shrinking_carrots

Carrot Osmosis Activity

12ktryitjpgimageSTANDARD 3200-03 Students will understand structure and function of cells and organisms.

OBJECTIVE 3200-0302 Investigate cellular structures and functions.

Intended Learning Outcomes:

  • 1a, d. Make observations, measurements, estimations and predictions based on current knowledge.
  • 2a. Identify variables and describe relationships between them.
  • 5a. Know science terminology appropriate to grade level.
  • 6d. Construct tables, graphs, charts, diagrams, and models to describe and summarize data.
  • 7c. Understand that all science is based on observation of natural phenomena, but that all observations are influenced by the observer's prior knowledge, experience, and theoretical perspective.

Background:

  • Learner should know the main parts of a cell.
  • Learner should understand particle movement.

Summary:

Students will use carrots as cell models and demonstrate diffusion and osmosis.

Students will measure and observe the changes in the mass and size of the carrot.

Materials:

  • Two 400 mL beakers
  • string
  • measuring tape or meter stick
  • salt
  • distilled water
  • triple beam balance
  • carrots

Safety concerns:

glasswaresafetyimageanimalsafetyimagesharpsafetyimageTeachers and students, be sure to keep all Glass, Chemical, and Sharp instrument Safety Rules that are specified by the teacher and in all general laboratory experiences.

Student Procedures:

Carrot Experiment

  1. Fill two beakers with equal amounts of water.
  2. Add 15 g salt to one beaker and label it "Salt Water".
  3. Cut a carrot in half.

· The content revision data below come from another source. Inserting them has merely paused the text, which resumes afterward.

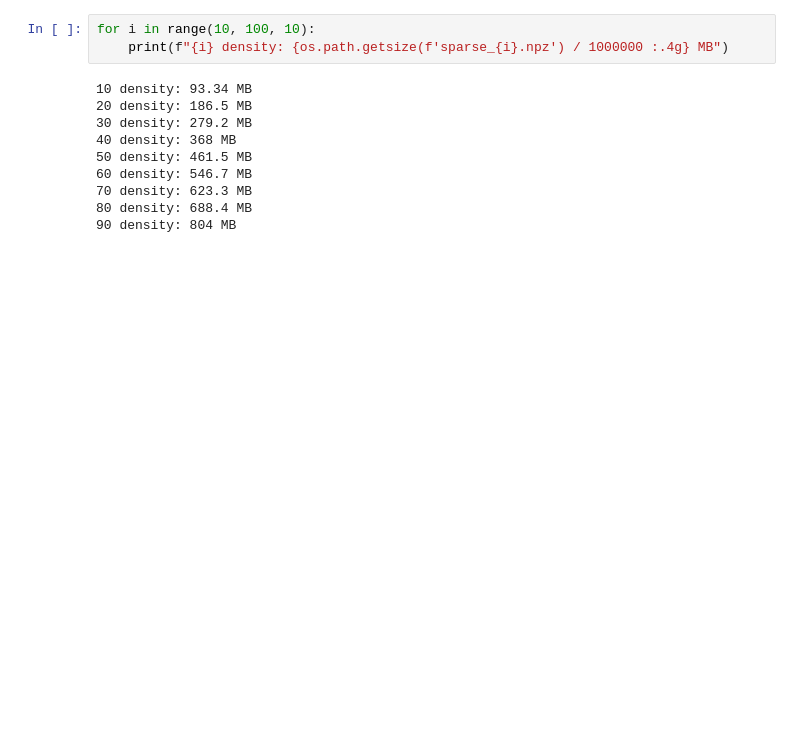
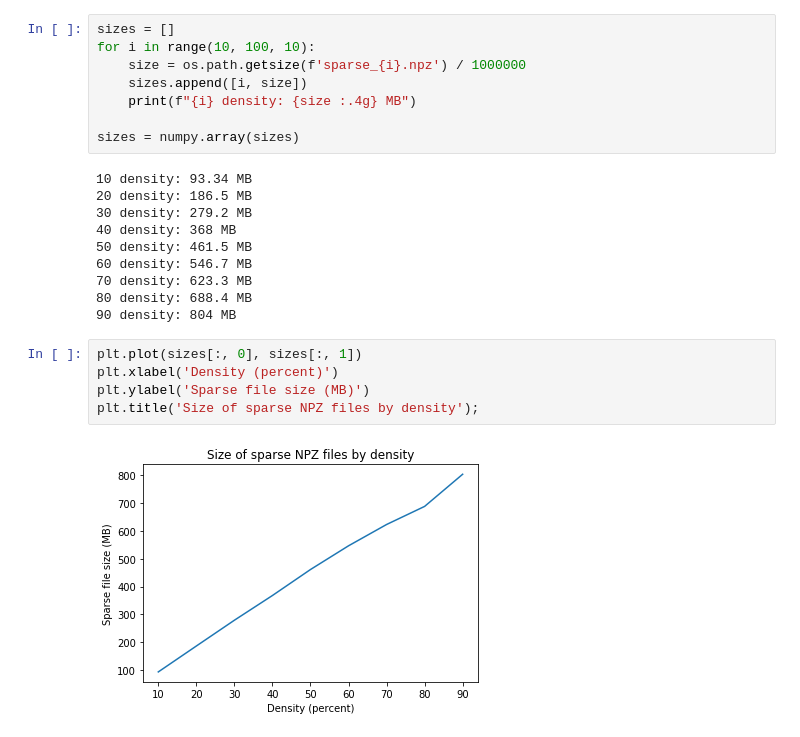
Before and after one commit to greenelab/connectivity-search-analyses, a Jupyter notebook: explore/disk-storage/average-density.ipynb, the cells around one changed output. Drawn from its saved outputs; the diff is of its cells as text; blank space fills up the shorter version.

Commit message:
Plot results and update .gitignore

```diff
--- a/explore/disk-storage/average-density.ipynb
+++ b/explore/disk-storage/average-density.ipynb
@@ -55,8 +55,13 @@ for i in range(10, 100, 10):
     sparse.save_npz(f'sparse_{i}.npz', sparse_matrix)
     del example_matrix, sparse_matrix
 # %%
+sizes = []
 for i in range(10, 100, 10):
-    print(f"{i} density: {os.path.getsize(f'sparse_{i}.npz') / 1000000 :.4g} MB")
+    size = os.path.getsize(f'sparse_{i}.npz') / 1000000
+    sizes.append([i, size])
+    print(f"{i} density: {size :.4g} MB")
+
+sizes = numpy.array(sizes)
 # %% [output]
 10 density: 93.34 MB
 20 density: 186.5 MB
@@ -67,3 +72,10 @@ for i in range(10, 100, 10):
 70 density: 623.3 MB
 80 density: 688.4 MB
 90 density: 804 MB
+# %%
+plt.plot(sizes[:, 0], sizes[:, 1])
+plt.xlabel('Density (percent)')
+plt.ylabel('Sparse file size (MB)')
+plt.title('Size of sparse NPZ files by density');
+# %% [output]
+[figure, added]
```
Also changed, not shown: 1 other file.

Tightly tie a piece of string two cm below the cut end of both pieces.
  4. Place one carrot half (cut end down) in the "Salt Water" beaker. Place the other carrot with cut end down in the "Fresh Water" beaker. Allow carrots to remain undisturbed for 24 hours. Students form a hypothesis. Remove carrots and observe them and the tightness of the strings. Record data.
  5. At the conclusion of your experiment, answer the following questions (realize that some require deeper thinking than others?
  • Did the thread become loose in fresh water or salt water?
  • Did the thread become tight thread in fresh water or salt water?
  • Did the carrot develop a soft texture in fresh water or salt water?
  • Did the carrot develop a firm texture in fresh water or salt water?
  • In which type of water did the carrot cells increase in cell size (freshwater or salt water?)
  • In which type of water did the carrot cells decrease in cell size (freshwater or salt water?)
  • Was there a loss of water by cells in fresh water or salt water?
  • Did the cells gain of water in either fresh water or salt water?

Deeper thinking questions

  • What was the purpose of having you tye thread on each carrot?
  • In which kind of water did the carrot cells lose water?
    • What evidence supports your conclusion?
  • In which kind of water did the carrot cells gain water?
    • What evidence did you use to determine this?
  • What do you think would happen to human blood cells if they were placed in a beaker of salt water?

../lesson/a%2012k%20jpg%20image%20map

../lesson/back
../lesson/a%204k%20gif%20logo

../lesson/next

Print this page in Adobe Acrobat format.


Visit the Utah State 7th Grade Integrated Science Core Curriculum Page.
Updated June 15, 2000 by: Glen Westbroek
Science Home Page | Curriculum Home Page | Core Home Page | USOE Home Page
Copyright by the Utah State Office of Education